• What is required: Pull out every line below holding the word "land".
————
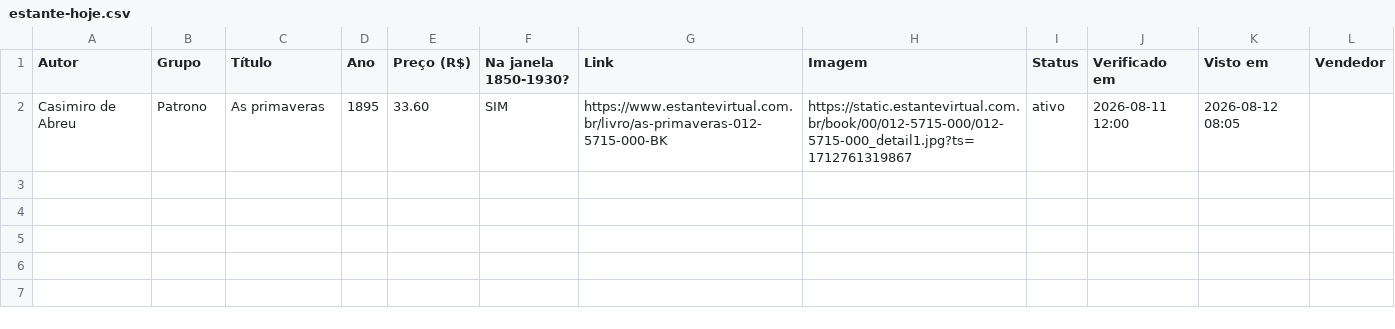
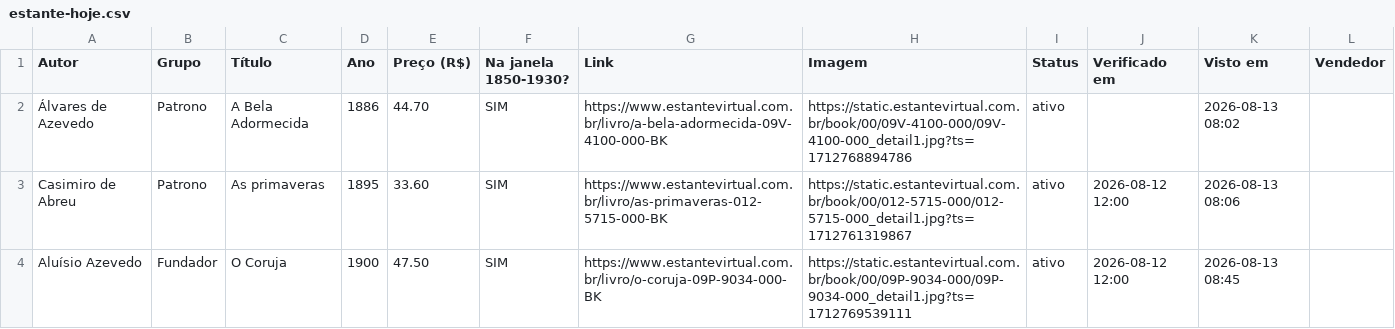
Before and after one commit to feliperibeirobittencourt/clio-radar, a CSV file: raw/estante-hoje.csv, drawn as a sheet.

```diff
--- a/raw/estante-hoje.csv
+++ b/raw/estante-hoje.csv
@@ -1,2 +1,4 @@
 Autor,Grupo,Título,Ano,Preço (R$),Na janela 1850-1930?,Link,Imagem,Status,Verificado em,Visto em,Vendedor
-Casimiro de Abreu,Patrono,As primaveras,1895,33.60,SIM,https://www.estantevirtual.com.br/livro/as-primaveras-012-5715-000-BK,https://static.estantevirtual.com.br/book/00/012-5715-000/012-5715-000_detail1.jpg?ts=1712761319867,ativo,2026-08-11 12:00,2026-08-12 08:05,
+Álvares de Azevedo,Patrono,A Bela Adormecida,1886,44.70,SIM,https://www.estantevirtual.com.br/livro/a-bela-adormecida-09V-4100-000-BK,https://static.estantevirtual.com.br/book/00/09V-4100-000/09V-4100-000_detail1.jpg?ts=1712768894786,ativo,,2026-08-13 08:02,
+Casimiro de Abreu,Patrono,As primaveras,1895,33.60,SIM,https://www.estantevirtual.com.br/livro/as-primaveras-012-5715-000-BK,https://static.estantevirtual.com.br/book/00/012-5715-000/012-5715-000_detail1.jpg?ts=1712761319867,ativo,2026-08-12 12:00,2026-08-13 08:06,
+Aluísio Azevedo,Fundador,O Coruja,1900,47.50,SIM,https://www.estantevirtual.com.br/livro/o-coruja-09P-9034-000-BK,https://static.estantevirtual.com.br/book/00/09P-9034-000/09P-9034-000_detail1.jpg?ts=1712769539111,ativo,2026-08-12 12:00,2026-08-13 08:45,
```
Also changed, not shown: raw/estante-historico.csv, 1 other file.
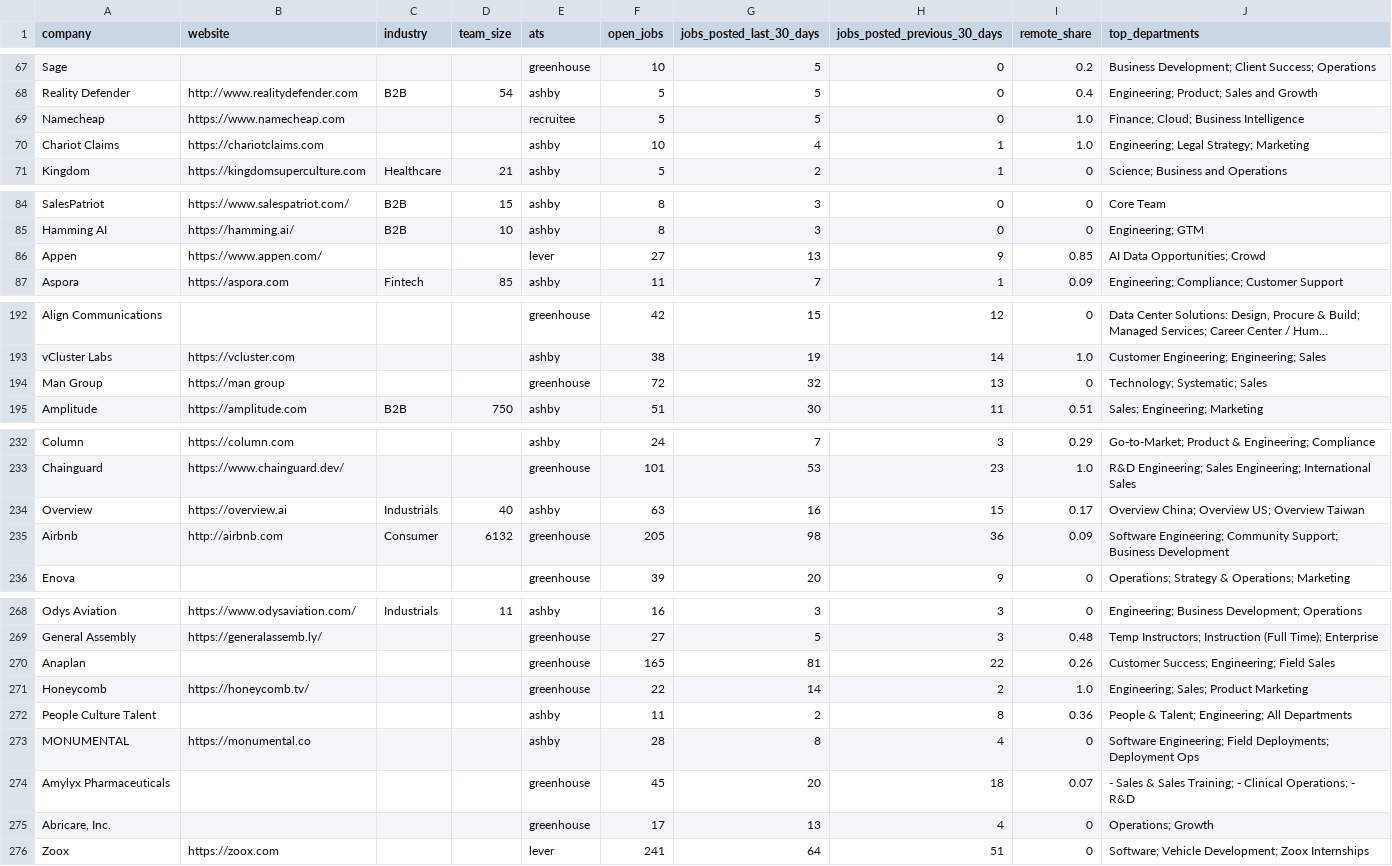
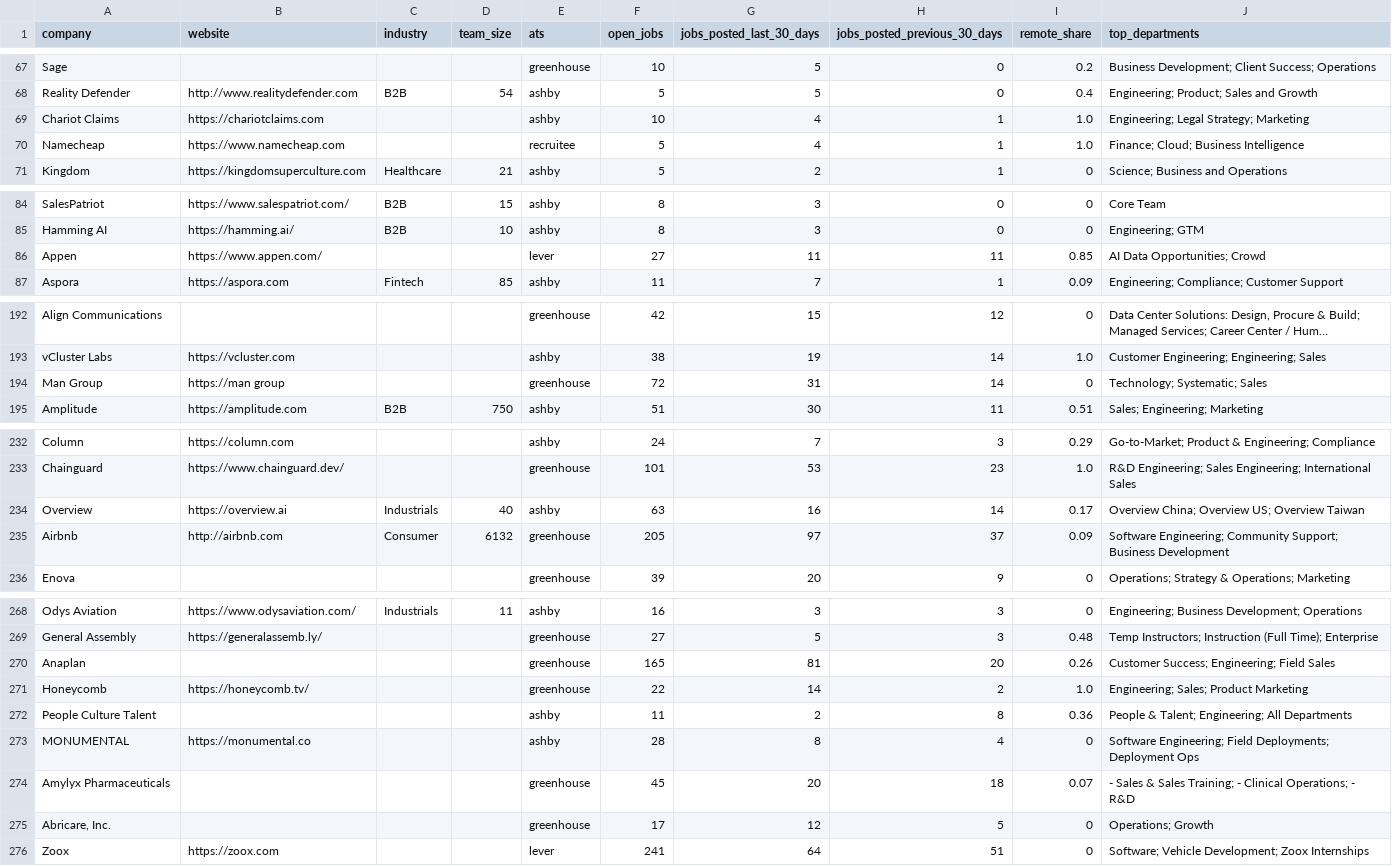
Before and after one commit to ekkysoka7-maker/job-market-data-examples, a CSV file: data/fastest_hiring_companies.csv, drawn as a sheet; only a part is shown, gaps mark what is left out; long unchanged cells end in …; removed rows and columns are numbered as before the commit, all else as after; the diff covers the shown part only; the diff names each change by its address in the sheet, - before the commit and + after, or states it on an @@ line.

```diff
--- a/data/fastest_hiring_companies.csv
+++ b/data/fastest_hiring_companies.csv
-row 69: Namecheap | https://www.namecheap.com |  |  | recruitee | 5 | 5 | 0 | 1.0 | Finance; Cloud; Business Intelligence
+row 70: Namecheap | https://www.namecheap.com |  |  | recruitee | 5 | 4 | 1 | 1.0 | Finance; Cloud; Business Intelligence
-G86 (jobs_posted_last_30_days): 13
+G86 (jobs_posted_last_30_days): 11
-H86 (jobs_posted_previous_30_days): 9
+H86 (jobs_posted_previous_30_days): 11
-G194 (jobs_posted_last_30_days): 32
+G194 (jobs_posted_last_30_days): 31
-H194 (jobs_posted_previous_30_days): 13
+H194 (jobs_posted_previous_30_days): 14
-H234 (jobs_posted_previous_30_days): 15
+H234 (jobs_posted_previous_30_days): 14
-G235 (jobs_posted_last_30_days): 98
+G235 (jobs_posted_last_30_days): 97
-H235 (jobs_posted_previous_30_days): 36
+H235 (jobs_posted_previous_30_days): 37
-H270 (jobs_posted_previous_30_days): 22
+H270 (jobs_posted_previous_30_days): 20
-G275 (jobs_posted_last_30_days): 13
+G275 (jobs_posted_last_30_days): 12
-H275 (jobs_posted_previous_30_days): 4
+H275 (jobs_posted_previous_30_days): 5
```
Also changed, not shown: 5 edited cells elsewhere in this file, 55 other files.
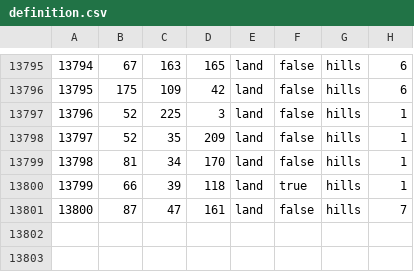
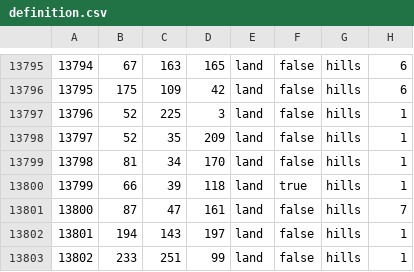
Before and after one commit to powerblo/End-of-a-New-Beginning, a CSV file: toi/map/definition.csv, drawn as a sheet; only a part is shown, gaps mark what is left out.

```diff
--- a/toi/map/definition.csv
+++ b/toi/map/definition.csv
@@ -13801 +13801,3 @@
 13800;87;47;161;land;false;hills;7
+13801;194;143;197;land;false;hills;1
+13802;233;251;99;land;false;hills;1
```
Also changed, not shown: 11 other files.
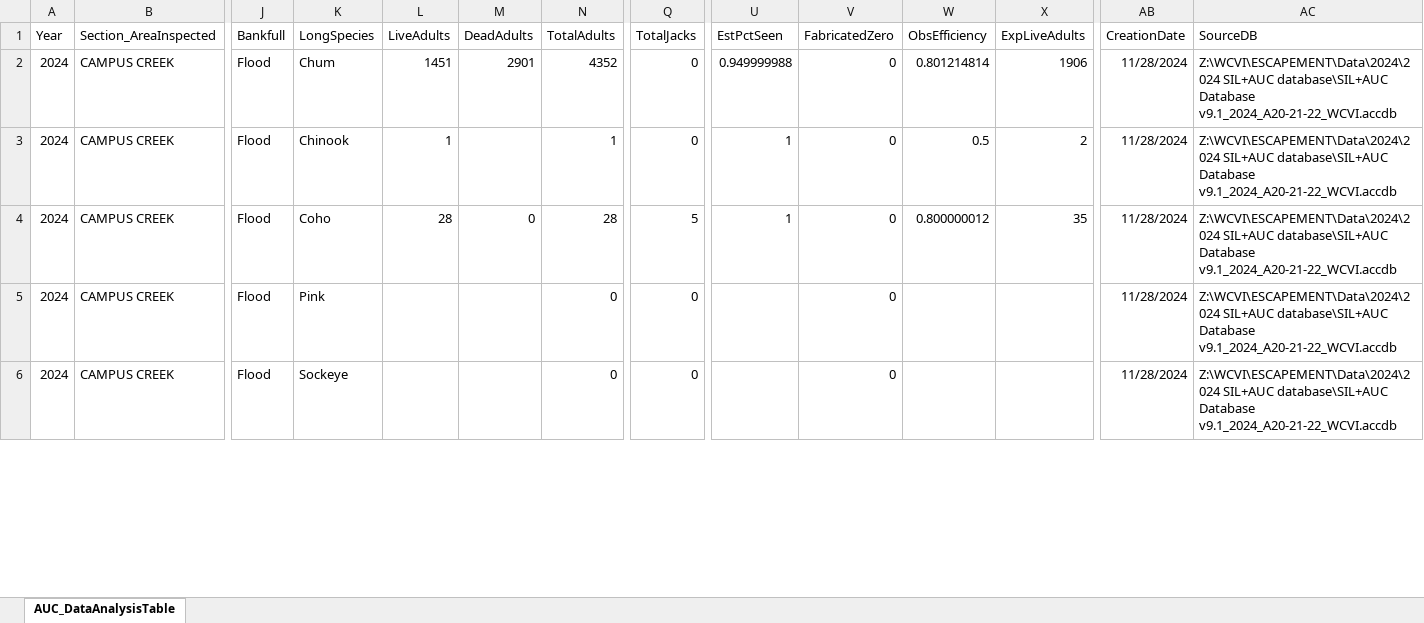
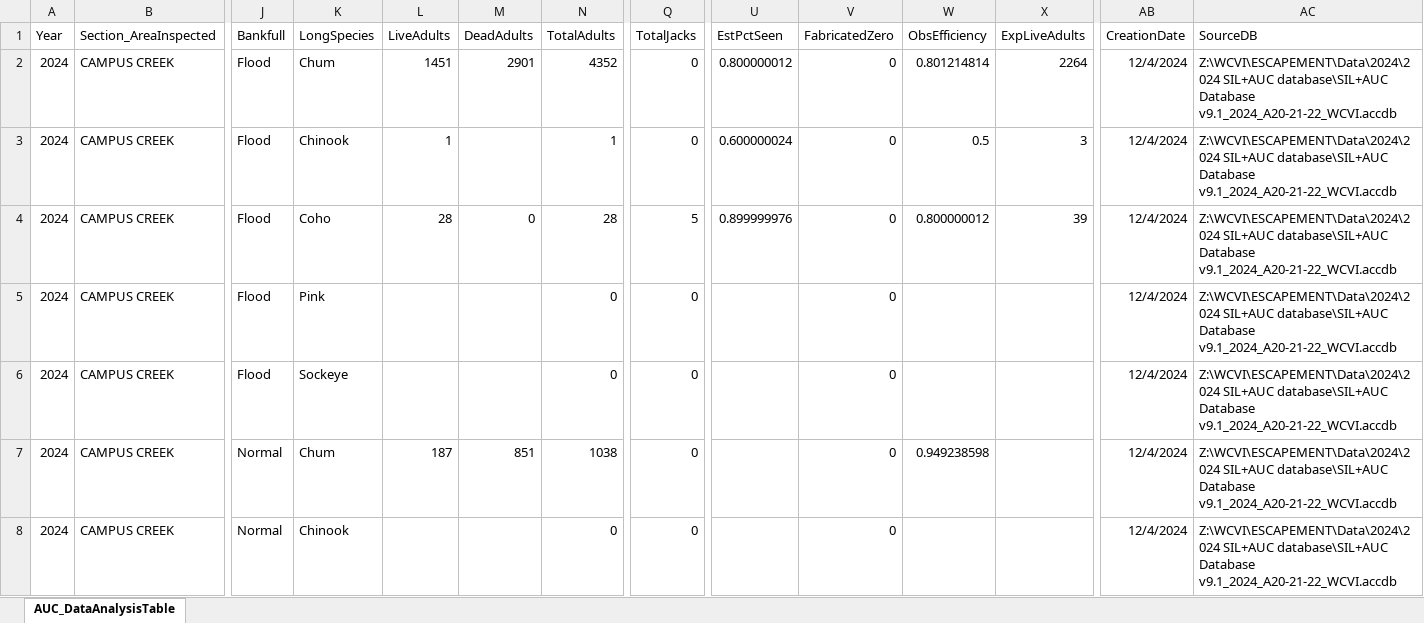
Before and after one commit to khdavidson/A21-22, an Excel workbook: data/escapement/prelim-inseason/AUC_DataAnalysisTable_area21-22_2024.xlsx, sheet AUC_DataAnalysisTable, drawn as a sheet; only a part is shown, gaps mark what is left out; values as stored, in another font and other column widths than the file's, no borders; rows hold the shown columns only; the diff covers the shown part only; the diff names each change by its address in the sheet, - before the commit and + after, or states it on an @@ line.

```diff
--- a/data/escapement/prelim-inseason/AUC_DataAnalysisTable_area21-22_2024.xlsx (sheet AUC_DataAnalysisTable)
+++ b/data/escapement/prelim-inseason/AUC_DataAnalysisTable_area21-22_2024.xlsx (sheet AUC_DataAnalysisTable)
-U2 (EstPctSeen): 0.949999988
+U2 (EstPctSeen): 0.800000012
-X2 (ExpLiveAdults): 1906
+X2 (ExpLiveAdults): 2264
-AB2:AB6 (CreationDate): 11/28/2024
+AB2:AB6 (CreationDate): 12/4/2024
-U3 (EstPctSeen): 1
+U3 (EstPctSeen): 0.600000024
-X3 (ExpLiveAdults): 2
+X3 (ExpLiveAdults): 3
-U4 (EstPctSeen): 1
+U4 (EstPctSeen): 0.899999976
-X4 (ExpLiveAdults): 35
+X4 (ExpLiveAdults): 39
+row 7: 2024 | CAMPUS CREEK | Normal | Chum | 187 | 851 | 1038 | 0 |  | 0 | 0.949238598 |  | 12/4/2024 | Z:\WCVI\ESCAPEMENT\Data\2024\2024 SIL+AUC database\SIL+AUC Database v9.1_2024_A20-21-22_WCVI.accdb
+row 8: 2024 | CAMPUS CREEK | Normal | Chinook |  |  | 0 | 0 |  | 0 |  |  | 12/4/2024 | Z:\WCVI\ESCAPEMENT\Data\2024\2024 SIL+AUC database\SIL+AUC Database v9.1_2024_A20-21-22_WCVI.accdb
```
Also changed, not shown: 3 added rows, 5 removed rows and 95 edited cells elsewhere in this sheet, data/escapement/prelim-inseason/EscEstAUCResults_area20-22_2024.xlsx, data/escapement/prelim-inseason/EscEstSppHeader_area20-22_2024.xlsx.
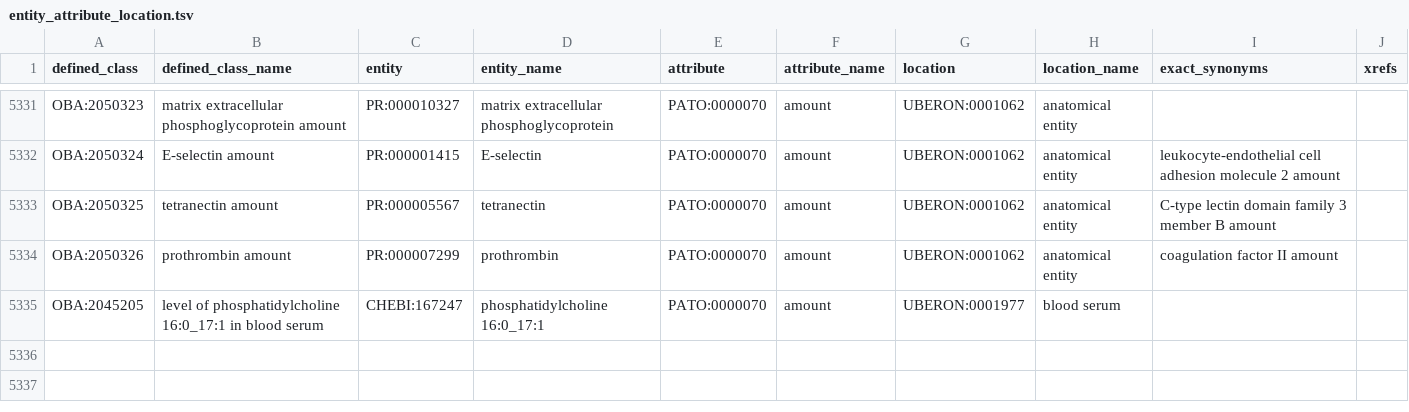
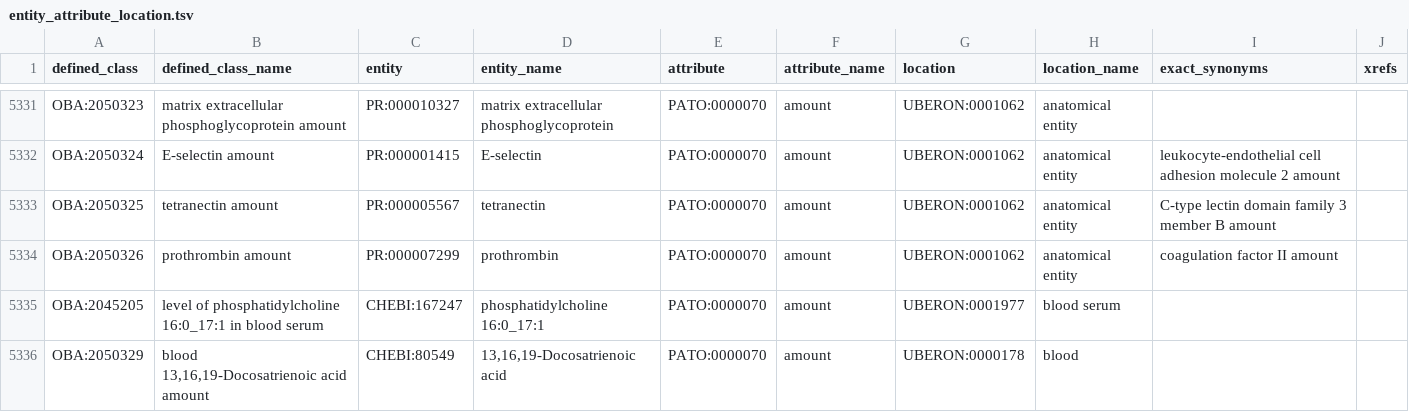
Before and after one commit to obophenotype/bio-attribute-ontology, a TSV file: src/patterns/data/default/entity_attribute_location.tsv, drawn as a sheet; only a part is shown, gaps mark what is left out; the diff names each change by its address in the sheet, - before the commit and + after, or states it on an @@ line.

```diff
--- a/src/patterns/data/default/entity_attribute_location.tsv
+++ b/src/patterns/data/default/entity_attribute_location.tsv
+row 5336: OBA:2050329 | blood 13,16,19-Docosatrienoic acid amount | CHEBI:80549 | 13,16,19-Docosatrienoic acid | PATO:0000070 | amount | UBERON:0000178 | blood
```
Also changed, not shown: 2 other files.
————
• Solution to the exercise:
 13800;87;47;161;land;false;hills;7
+13801;194;143;197;land;false;hills;1
+13802;233;251;99;land;false;hills;1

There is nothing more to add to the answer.